Several SeaWeeders enjoyed touring the greenhouses at Weidners' Gardens in Encinitas last month, shortly in advance of receiving the plants for our 9th annual Poinsettia sale. Thanks to all who purchased Poinsettias -- our net proceeds topped $1,900 this year.
We learned that Weidners' alone propagates some 40,000 Poinsetta plants each season -- each plant starting as a small cutting imported from Central or South America. The starts are set into very light, peaty soil (also imported, from Europe) in July and really get growing starting in mid September, when our daylight hours begin to shorten. Did you know that it's the shorter daylight that turns Poinsettia plant leaves bright red and encourages flowering?
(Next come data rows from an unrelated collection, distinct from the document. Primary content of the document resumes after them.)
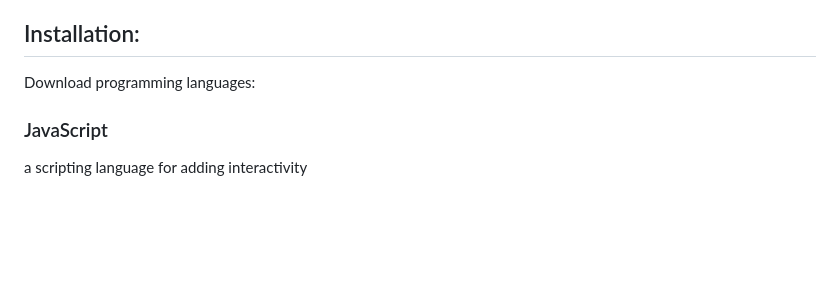
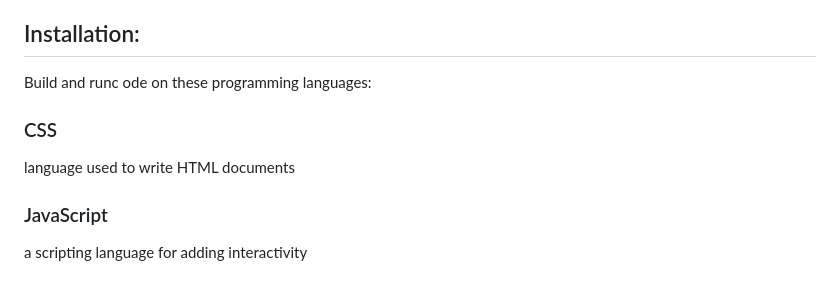
Before and after one commit to hvpham-yorku/project-quick-quacker-coding, a Markdown page: README.md, the part around the change. Rendered like a GitHub page; blank space fills up the shorter version.

```diff
--- a/README.md
+++ b/README.md
@@ -8,7 +8,11 @@ Quacker adds a unique twist to traditional task management by turning productivi
 
 ## Installation:
 
-Download programming languages:
+Build and runc ode on these programming languages:
+
+### CSS
+
+language used to write HTML documents
 
 ### JavaScript
 
```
Too much light, even from indoor sources, hinders coloration and flowering.
The nursery shared these tips for keeping your blooms gorgeous through the holiday season -- and beyond:
Watering is the most important thing. You want your poinsettia soil to stay moist, but not too wet. Not too dry! If you let your plant wilt all the way down, all those leaves will drop off. If you let it set in water, the roots will rot and your plant will not last long. If your poinsettia is in a foil pot cover, remove it when watering.
Crushed or cubed ice is an easy way to water. One cup of cubed ice makes about ¾ cup of water and melts slowly.
How often? Water about twice a week for a six-inch pot; more often for smaller sizes.
Poinsettias are best in a brightly lit spot, but decorating for the Holiday season also is important, so place your poinsettias where they will show off the best. Don't put them near a heater vent or in a cold draft.
Outside? Yes, but rain, extreme heat or really cold weather may damage the quality of your blooms.
Once your poinsettia is fully in bloom it doesn’t need to be fertilized. After the Holidays, you can begin to feed lightly.
To re-bloom your plant for next Christmas, follow these steps.
Around.St Patrick' Day cut off the blooms. Leave at least six to eight inches of growth. Put your poinsettia in a warm spot and just let it sit for a few weeks. Not dry, but not very wet either. Soon you should see new growth beginning. After that you can begin to fertilize with a liquid feed like Weidners' Good Stuff every two weeks.
Cut plants back again in mid summer to keep it short.
In order for your plant to bloom in late November or early December, it needs to have at least 13 hours of black dark each day for at least 8 to 10 weeks.
For more tips and details, visit weidnersgardens.com.